Twelve days later, in an extraordinary reversal, seven of the principal tenants of Strath Oykel went to the Inn, together with the minister of their parish and accepted the Writs of Removal. What had caused this turn around? Certainly not the urging of the gentleman Thomas Dudgeon of Frear, who had rather tried to stir the people to greater anger.
Rather it had been the effect of the sermonising of that very same minister, a certain Reverend Alexander Macbean, the vicar of the parish of Kincardine. He had gone from one end of the valley to the other preaching a message of submission to the law of the land, a law which enshrined the rights of the landlords far above the those of the tenantry. It is true that the Minister was incensed by the violence of the police and the militia towards his parishioners, and he roundly condemned the Sheriff for the way he had conducted the affair. But at the same time he preached obedience, making it clear that disobedience to the law in this case was paramount to rebellion against God, and that the result of such rebellion was the fires of hell. It was this vicar who eventually got the tenants to write a letter to James Aird, the Ground Agent of Novar, asking him to meet them at the Inn with new Writs of Removal. They met him there on the 14th and accepted the papers. The Sheriff and his little army returned to Dingwall, the crisis past. Two months later, with the Spring bringing warmth and life back to their beloved valley, the people left, over 400 of them.

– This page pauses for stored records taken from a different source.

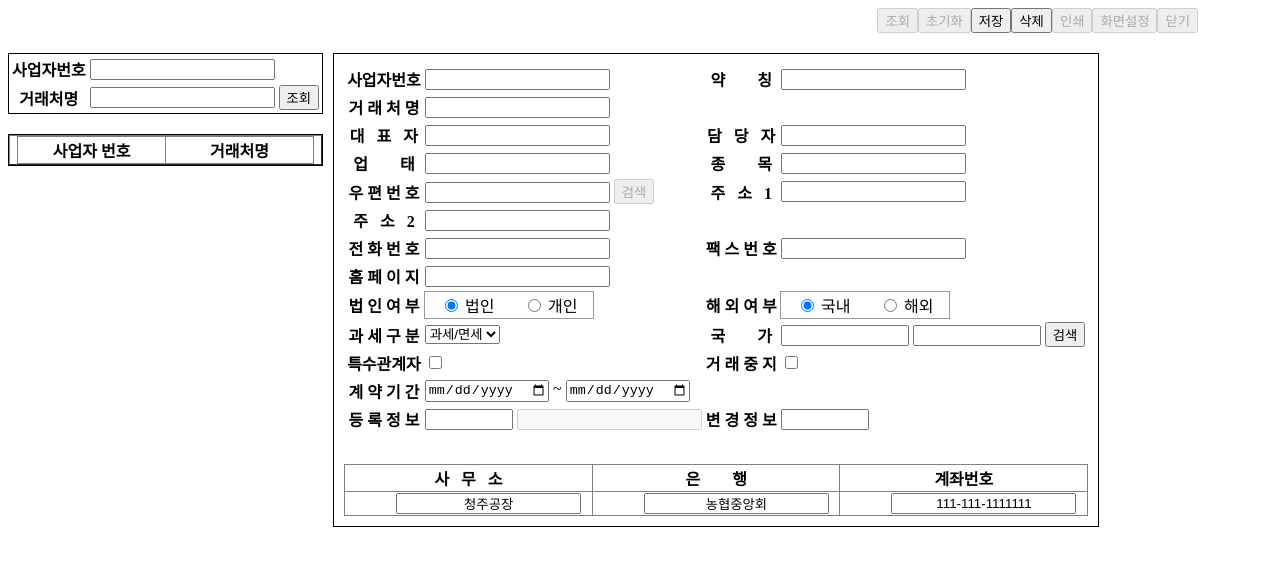
Repository: Chocobe/-practice-FrontSide-Tip
Page: http://localhost/wishTestProject/views/accountManager/accountManagerView.jsp
These files come from the project's save history. The page is drawn as it stood at one moment and after the next save; the edit follows.
The browser window is 1280 px wide. The pictures show the whole page.
The page is served by Tomcat 9. Nobody is signed in. The application's start-up code is not run. Other server files are loaded and not shown.

Above is the page before, as saved 2020-02-27 02:52:16.

### wishTest/wishTestProject/WebContent/views/accountManager/accountManagerView.jsp
<%@page import="java.util.Date"%>
<%@page import="java.io.File"%>
<%@ page
	language="java"
	contentType="text/html;charset=UTF-8"
	pageEncoding="UTF-8"

	info="거래처 관리 페이지"
%>

<%@ taglib prefix="c" uri="http://java.sun.com/jsp/jstl/core" %>

<c:set var="contextPath" value="<%= request.getContextPath() %>"/>


<%
	String accountManagerView_css = application.getRealPath("/css/accountManager/accountManagerView.css");
	File accountManagerView_css_file = new File(accountManagerView_css);
	Date accountManagerView_css_ver = new Date(accountManagerView_css_file.lastModified());

	String accountManagerView_js = application.getRealPath("/js/accountManager/accountManagerView.js");
	File accountManagerView_js_file = new File(accountManagerView_js);
	Date accountManagerView_js_ver = new Date(accountManagerView_js_file.lastModified());
%>

<c:set var="accountManagerView_css_ver" value="<%= accountManagerView_css_ver %>"/>
<c:set var="accountManagerView_js_ver" value="<%= accountManagerView_js_ver %>"/>


<!DOCTYPE html>
<html lang="ko">
    <head>
        <meta charset="UTF-8">
        <title>거래처 관리</title>

        <link href="${contextPath}/css/accountManager/accountManagerView.css?ver=${accountManagerView_css_ver}" rel="stylesheet" type="text/css">
    </head>

    <body>
        <div class="wrap">
            <!-- 버튼 컨테이너 -->
            <div class="buttonContainer">
                <input type="button" class="search" value="조회" disabled>
                <input type="button" class="init" value="초기화" disabled>
                <input type="button" class="insert" value="저장" onclick="insertData(`${contextPath}`);">
                <input type="button" class="delete" value="삭제" onclick="deleteData(`${contextPath}`);">
                <input type="button" class="print" value="인쇄" disabled>
                <input type="button" class="config" value="화면설정" disabled>
                <input type="button" class="close" value="닫기" disabled>
            </div>


            <!-- 검색 컨테이너 -->
            <div class="searchContainer">
                <!-- 검색창 -->
                <div class="searchInnerContainer">
                    <table>
                        <tr>
                            <th>사업자번호</th>

                            <td>
                                <input type="text" name="voBusiNum" class="searchVoBusiNum">
                            </td>

                            <td></td>
                        </tr>

                        <tr>
                            <th>거래처명</th>

                            <td>
                                <input type="text" name="voCustom" class="searchVoCustom">
                            </td>

                            <td>
                                <input type="submit" value="조회" onclick="searchCustom(`${contextPath}`);">
                            </td>
                        </tr>
                    </table>
                </div>


                <!-- 검색 결과창 -->
                <div class="resultContainer">
                    <table border="1" style="border-collapse: collapse">
                        <tr>
                            <th>사업자 번호</th>
                            <th>거래처명</th>
                        </tr>
                    </table>
                </div>
            </div>


            <!-- 입력 컨테이너 -->
            <!-- "저장"버튼 - js로 submit() -->
            <div class="insertContainer">
                <form class="insertForm" action="${contextPath}/insertCustom.do" method="POST">
                    <table>
                        <tr>
                            <th>사업자번호</th>

                            <td>
                                <input type="text" name="voBusiNum" class="voBusiNum">
                            </td>


                            <th>약&nbsp;&nbsp;&nbsp;&nbsp;&nbsp;&nbsp;&nbsp;&nbsp;칭</th>

                            <td>
                                <input type="text" name="voShort" class="voShort">
                            </td>
                        </tr>

                        <tr>
                            <th>거 래 처 명</th>

                            <td colspan="4">
                                <input type="text" name="voCustom" class="voCustom longBox">
                            </td>
                        </tr>

                        <tr>
                            <th>대&nbsp;&nbsp;&nbsp;표&nbsp;&nbsp;&nbsp;자</th>

                            <td>
                                <input type="text" name="voCEO" class="voCEO">
                            </td>


                            <th>담&nbsp;&nbsp;&nbsp;당&nbsp;&nbsp;&nbsp;자</th>

                            <td>
                                <input type="text" name="voChargePerson" class="voChargePerson">
                            </td>
                        </tr>

                        <tr>
                            <th>업&nbsp;&nbsp;&nbsp;&nbsp;&nbsp;&nbsp;&nbsp;&nbsp;태</th>

                            <td>
                                <input type="text" name="voBusiCondition" class="voBusiCondition">
                            </td>


                            <th>종&nbsp;&nbsp;&nbsp;&nbsp;&nbsp;&nbsp;&nbsp;&nbsp;목</th>

                            <td>
                                <input type="text" name="voItem" class="voItem">
                            </td>
                        </tr>

                        <tr>
                            <th>우 편 번 호</th>

                            <td>
                                <input type="text" name="voPostNum" class="voPostNum">
                                <input type="button" class="postSearchButton" value="검색" disabled>
                            </td>

                            <th>주&nbsp;&nbsp;&nbsp;소&nbsp;&nbsp;&nbsp;1</th>

                            <td>
                                <input type="text" name="voAddr1" class="voAddr1">
                            </td>
                        </tr>

                        <tr>
                            <th>주&nbsp;&nbsp;&nbsp;소&nbsp;&nbsp;&nbsp;2</th>

                            <td colspan="3">
                                <input type="text" name="voAddr2" class="voAddr2">
                            </td>
                        </tr>

                        <tr>
                            <th>전 화 번 호</th>

                            <td>
                                <input type="text" name="voTEL" class="voTEL">
                            </td>

                            <th>팩 스 번 호</th>

                            <td>
                                <input type="text" name="voFAX" class="voFAX">
                            </td>
                        </tr>

                        <tr>
                            <th>홈 페 이 지</th>

                            <td colspan="3">
                                <input type="text" name="voHomePage" class="voHomePage">
                            </td>
                        </tr>

                        <tr>
                            <th>법 인 여 부</th>

                            <td class="alignTD" style="border: 1px solid #999;">
                                <div class="radioWrap">
                                    <input type="radio" name="voCoYN" class="voCoYN_Y" id="voCoYN_L" value="Y" checked>
                                    <label for="voCoYN_L">법인</label>
                                </div>

                                <div class="radioWrap">
                                    <input type="radio" name="voCoYN" class="voCoYN_N" id="voCoYN_P" value="N">
                                    <label for="voCoYN_P">개인</label>
                                </div>
                            </td>

                            <th>해 외 여 부</th>

                            <td class="alignTD" style="border: 1px solid #999;">
                                <div class="radioWrap">
                                    <input type="radio" name="voForeignYN" class="voForeignYN_N" id="voForeignYN_L" value="N" checked>
                                    <label for="voForeignYN_L">국내</label>
                                </div>

                                <div class="radioWrap">
                                    <input type="radio" name="voForeignYN" class="voForeignYN_Y" id="voForeignYN_P" value="Y">
                                    <label for="voForeignYN_P">해외</label>
                                </div>
                            </td>
                        </tr>

                        <tr>
                            <th>과 세 구 분</th>

                            <td>
                                <select name="voTaxYN" class="voTaxYN">
                                    <option value="Y" selected>과세/면세</option>
                                    <option value="N">비과세</option>
                                </select>
                            </td>

                            <th>국&nbsp;&nbsp;&nbsp;&nbsp;&nbsp;&nbsp;&nbsp;&nbsp;가</th>

                            <td>
                                <!-- 수정불가로 변경할 것 -->
                                <input type="text" name="voCountryENG" class="voCountryENG">
                                <input type="text" name="voCountryKOR" class="voCountryKOR">

                                <!-- js로 국가 목록 출력 & 위의 입력값에 대입 -->
                                <input type="button" value="검색" onclick="">
                            </td>
                        </tr>

                        <tr>
                            <th>특수관계자</th>

                            <td>
                                <input type="checkbox" name="voSpecialRelation" class="voSpecialRelation" value="Y">
                            </td>

                            <th>거 래 중 지</th>

                            <td>
                                <input type="checkbox" name="voTradeStop" class="voTradeStop" value="Y">
                            </td>
                        </tr>

                        <tr>
                            <th>계 약 기 간</th>

                            <td colspan="3">
                                <input type="date" name="voContractPeriod_S" class="voContractPeriod_S">
                                ~
                                <input type="date" name="voContractPeriod_E" class="voContractPeriod_E">
                            </td>
                        </tr>

                        <tr>
                            <th>등 록 정 보</th>

                            <td>
                                <input type="text" name="voRegiInfoMan" class="voRegiInfoMan">
                                <input type="text" name="voRegiInfoDate" class="voRegiInfoDate" disabled>
                            </td>

                            <th>변 경 정 보</th>

                            <td>
                                <input type="text" name="voModiInfoMan" class="voModiInfoMan">
                                <!-- 변경날짜: Controller에서 sysdate() voModiInfoDate -->
                            </td>
                        </tr>
                    </table>


                    <!-- 거래처 계좌정보 -->
                    <table class="accountInfoTable" border="1" style="border-collapse: collapse;">
                        <tr>
                            <th>사&nbsp;&nbsp;&nbsp;무&nbsp;&nbsp;&nbsp;소</th>
                            <th>은&nbsp;&nbsp;&nbsp;&nbsp;&nbsp;&nbsp;&nbsp;&nbsp;행</th>
                            <th>계좌번호</th>
                        </tr>

                        <tr>
                            <td>
                                <input type="text" name="voFactory" class="voFactory" value="청주공장">
                            </td>

                            <td>
                                <input type="text" name="voTradeBank" class="voTradeBank" value="농협중앙회">
                            </td>

                            <td>
                                <input type="text" name="voAccountNum" class="voAccountNum" value="111-111-1111111">
                            </td>
                        </tr>
                    </table>
                </form>
            </div>
        </div>


        <script src="http://code.jquery.com/jquery-latest.min.js"></script>
        <script src="${contextPath}/js/accountManager/accountManagerView.js?ver=${accountManagerView_js_ver}" type="text/javascript"></script>
    </body>
</html>

### wishTest/wishTestProject/WebContent/css/accountManager/accountManagerView.css
@charset "UTF-8";

/* .wrap */
    .wrap {
        width: 1190px;

        display: flex;
        flex-flow: row wrap;

        position: relative;
    }


/* .buttonContainer */
    .buttonContainer {
        width: 100%;

        margin-bottom: 20px;

        display: flex;
        flex-flow: row wrap;
        justify-content: flex-end;
    }


/* .searchContainer */
    .searchContainer {
        margin-right: 10px;
        position: relative;
    }


    /* .searchInnerContainer */
    .searchContainer .searchInnerContainer {
        border: 1px solid #000;

        margin-bottom: 20px;
    }


    /* .resultContainer */
    .searchContainer .resultContainer {
        border: 1px solid #000;
    }

    .searchContainer .resultContainer table {
        display: flex;
        justify-content: center;
    }

    .searchContainer .resultContainer table tr th,
    .searchContainer .resultContainer table tr td {
        width: 145px;

        text-align: center;
    }



    .insertContainer .insertForm {
        border: 1px solid black;

        padding: 10px;
    }

    .insertContainer .insertForm tr .alignTD {
        width: 166px;

        display: flex;
        flex-flow: row wrap;
        justify-content: space-around;
    }

    .insertContainer .insertForm .voCountryENG,
    .insertContainer .insertForm .voCountryKOR {
        width: 120px;
    }


    /* .accountInfoTable */
    .accountInfoTable {
        width: 100%;

        margin-top: 30px;
    }

    .accountInfoTable tr td input {
        margin-left: 50px;
        text-align: center;
    }

    .voRegiInfoMan,
    .voModiInfoMan {
    	width: 80px;
    }

Loaded but not shown: wishTest/wishTestProject/WebContent/js/accountManager/accountManagerView.js (no copy from this time; the picture is the same without it)

After the next save:
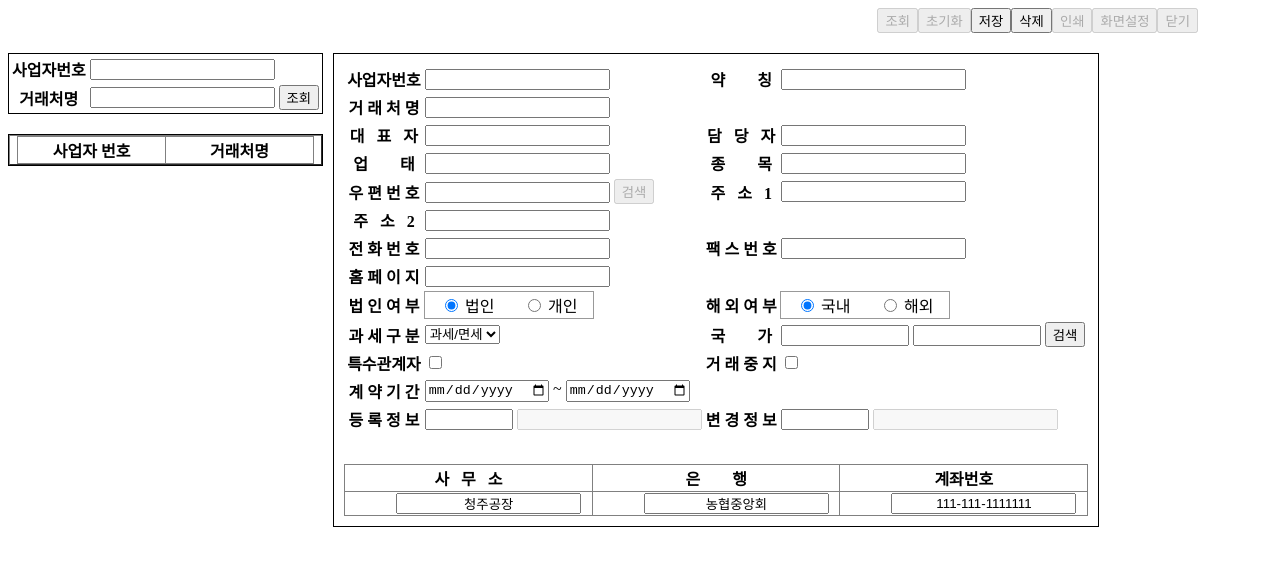
Saved 35 s later.
--- a/wishTest/wishTestProject/WebContent/views/accountManager/accountManagerView.jsp
+++ b/wishTest/wishTestProject/WebContent/views/accountManager/accountManagerView.jsp
@@ -283,7 +283,7 @@
 
                             <td>
                                 <input type="text" name="voModiInfoMan" class="voModiInfoMan">
-                                <!-- 변경날짜: Controller에서 sysdate() voModiInfoDate -->
+                                <input type="text" name="voModiInfoDate" class="voModiInfoDate" disabled>
                             </td>
                         </tr>
                     </table>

Did James Ross have a part to play in these dramatic events or was he a silent bystander? Did he take in any of the departing people as they began their journeys to places unknown? There are no records of his household before the 1841 census, so these questions are impossible to answer. But James could hardly have been unaffected. A year or two after the Culrain revolt he married Catherine Urquhart, a Sutherland lass from Golspie. How did he meet her? Was she too affected by the Clearances?
There was further trouble in 1821 at Gruids, in Sutherland, just five miles north of Culrain and ten miles west of Golspie. This was the work of Lord Stafford. The eastern valleys of Ross and Sutherland were being emptied of people. The townspeople of these shires like James Ross and Catherine Urquhart were not directly affected but they saw the sorry crofters drift through their villages and towns. Among the displaced were friends and relatives. The Highland way of life that stretched back generations was being changed. A rift had arisen between the rich and the poor. The clan loyalty that had characterised the Highlands for centuries was disintegrating. Poor people were wondering increasingly what the future of the Highlands would look like. The young began to wonder about starting new lives in distant lands. James Ross may have been one, though he lived his whole life in Gledfield and is buried with his wife in the Kincardine churchyard. But as he and his wife raised their family together over the ensuing decades the future of the Highlands and the prospects of a life further away was surely a frequent topic of conversation.
The clearance of Strath Oykel was the first blow in the fight for the glens of Easter Ross. It was over twenty years before the next blow was struck.